- The Strange Bedfellows blog recently ran a short interview with Grant Johnson and Illume Miller of Grown Folks Coffeehouse, in which they discuss Barack Obama, the costs of health insurance, and the transformation of American society — P-I
- Dan Bertolet tells a tale of the sounds of sadness versus the sounds of hope in the CD — hugeasscity
- Check out these wonderful photos of our neighbors in Columbia City on Election Day — Columbia City Blog
Beacon Bits are collections of useful or interesting links that weâ€™ll post periodically.
- Erica C. Barnett weighs in on the proposed SE Seattle bus changes — The Stranger Slog
- Nancy Leson at the Times is asking readers to post about their favorite “old-school” Chinese restaurants. At least one reader has posted a comment about Beacon Hill’s late, lamented Perry Ko’s South China Restaurant — Seattle Times
- Columbia City residents met with Councilman Tim Burgess on Monday to discuss their concerns about crime and a lack of police presence in the area — Seattle P-I

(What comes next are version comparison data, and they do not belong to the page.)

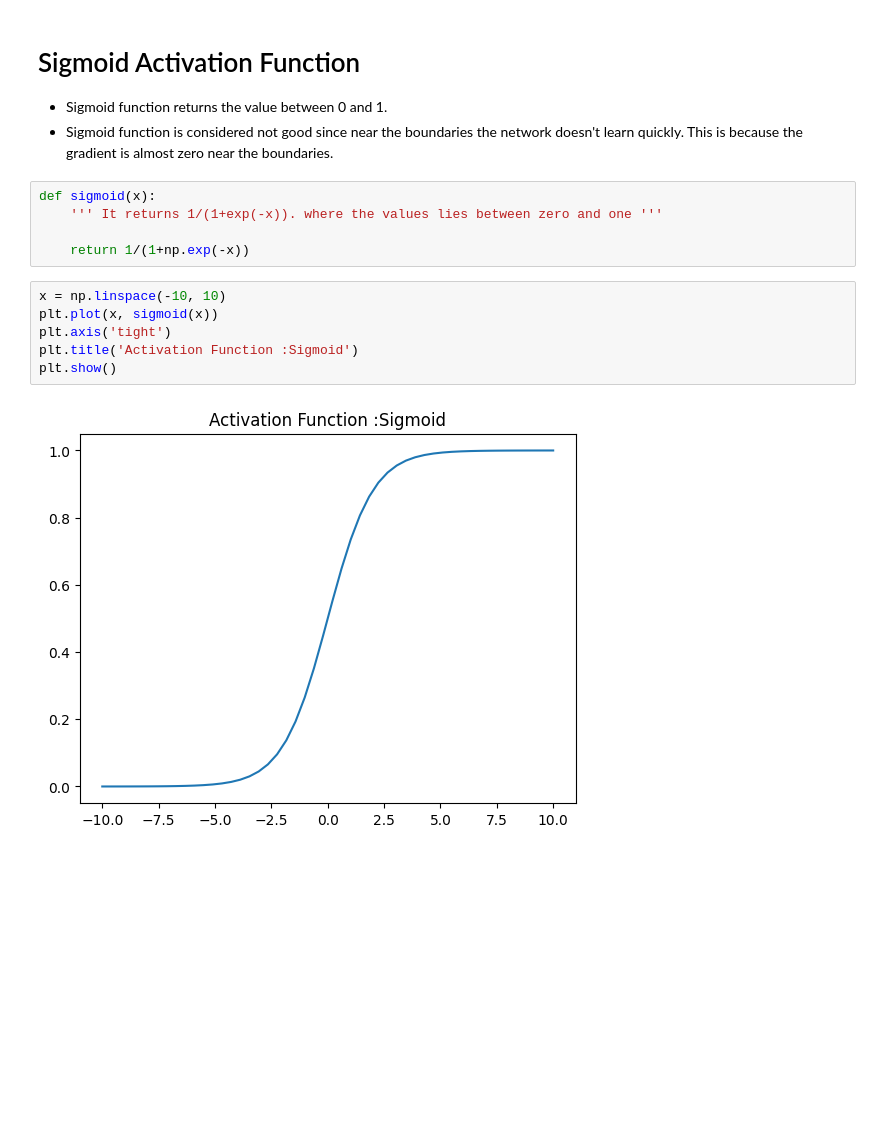
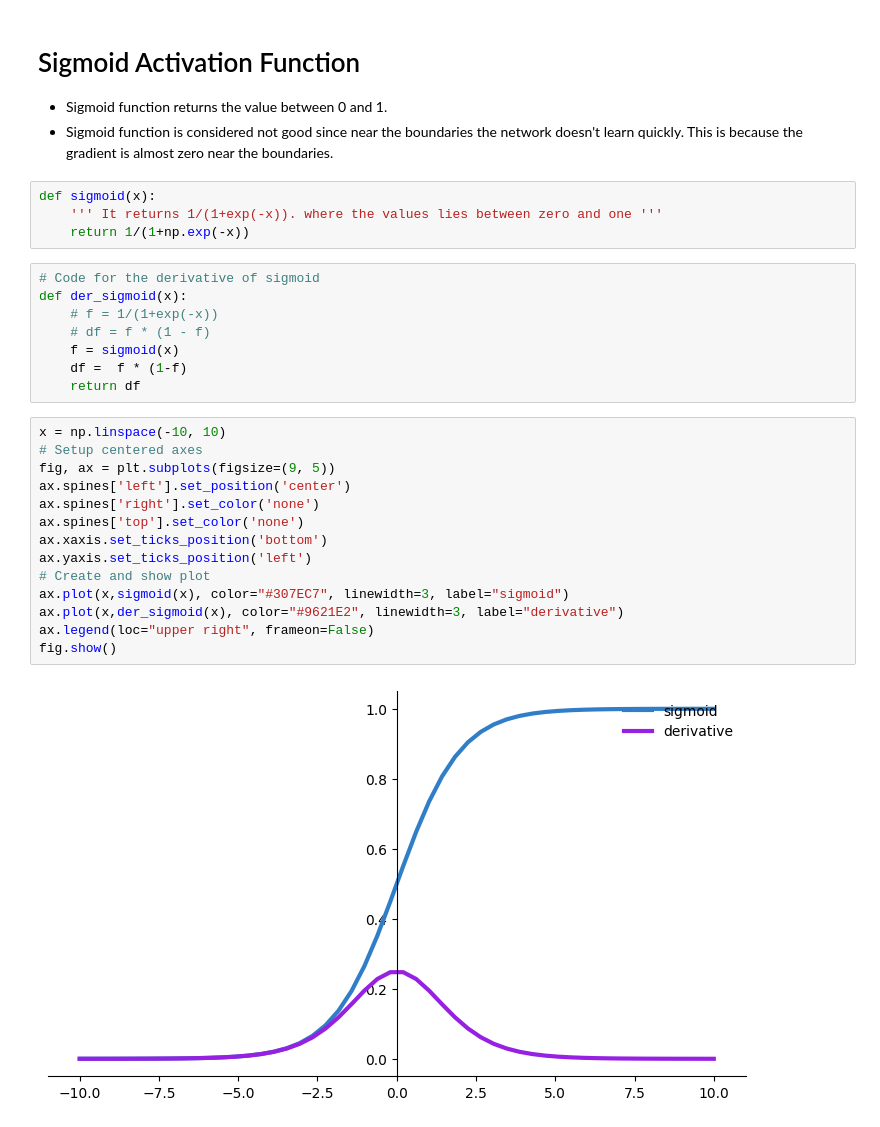
Before and after one commit to parth1993/DeepLearning-101, a Jupyter notebook: activation_functions.ipynb, the cells around one changed output. Cells and saved outputs as stored; diff of their text form; blank space fills up the shorter version.

Commit message:
sigmoid activation

```diff
--- a/activation_functions.ipynb
+++ b/activation_functions.ipynb
@@ -70,13 +70,28 @@ plt.show()
 # %%
 def sigmoid(x):
     ''' It returns 1/(1+exp(-x)). where the values lies between zero and one '''
-
     return 1/(1+np.exp(-x))
-# %%
-x = np.linspace(-10, 10)
-plt.plot(x, sigmoid(x))
-plt.axis('tight')
-plt.title('Activation Function :Sigmoid')
-plt.show()
-# %% [output]
-[figure, removed]
+# %%
+# Code for the derivative of sigmoid
+def der_sigmoid(x):
+    # f = 1/(1+exp(-x))
+    # df = f * (1 - f)
+    f = sigmoid(x)
+    df =  f * (1-f)
+    return df
+# %%
+x = np.linspace(-10, 10)
+# Setup centered axes
+fig, ax = plt.subplots(figsize=(9, 5))
+ax.spines['left'].set_position('center')
+ax.spines['right'].set_color('none')
+ax.spines['top'].set_color('none')
+ax.xaxis.set_ticks_position('bottom')
+ax.yaxis.set_ticks_position('left')
+# Create and show plot
+ax.plot(x,sigmoid(x), color="#307EC7", linewidth=3, label="sigmoid")
+ax.plot(x,der_sigmoid(x), color="#9621E2", linewidth=3, label="derivative")
+ax.legend(loc="upper right", frameon=False)
+fig.show()
+# %% [output]
+[figure, added]
```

- If you’re an absentee voter and you want to drop off your ballot early without having to put it in the mail, you can — but not in Southeast Seattle. Downtown, Renton, Delridge, and the U District are your options until Election Day, when you can also take the ballot to your local polling place — King County Elections
Good Food, a film about sustainable food and farming in the Pacific Northwest, will be screened on Wednesday, October 22, 7:00 pm, at the Rainier Valley Cultural Center on 3515 South Alaska Street. There will be food donation barrels for the Rainier Valley Food Bank; non-perishable food items for the barrels are requested. The screening is free and open to the public, and the filmmakers will attend.
Parts of Good Food were filmed locally, including parts at the Columbia City Farmers Market, Marra Farm, and the food bank at South Park Neighborhood Center, and an interview with Beacon Hill resident Jodie Vice. The film was shown at the Seattle International Film Festival this year, and they described it as follows:
“This lively tour of various Washington state farms and ranches that have adopted healthier organic methods in raising their products offers several lucid arguments in favor of smaller, more efficient farms, and purchasing locally grown crops. Still, none are as convincing as the marvelous bounty laid before our eyes in this film.”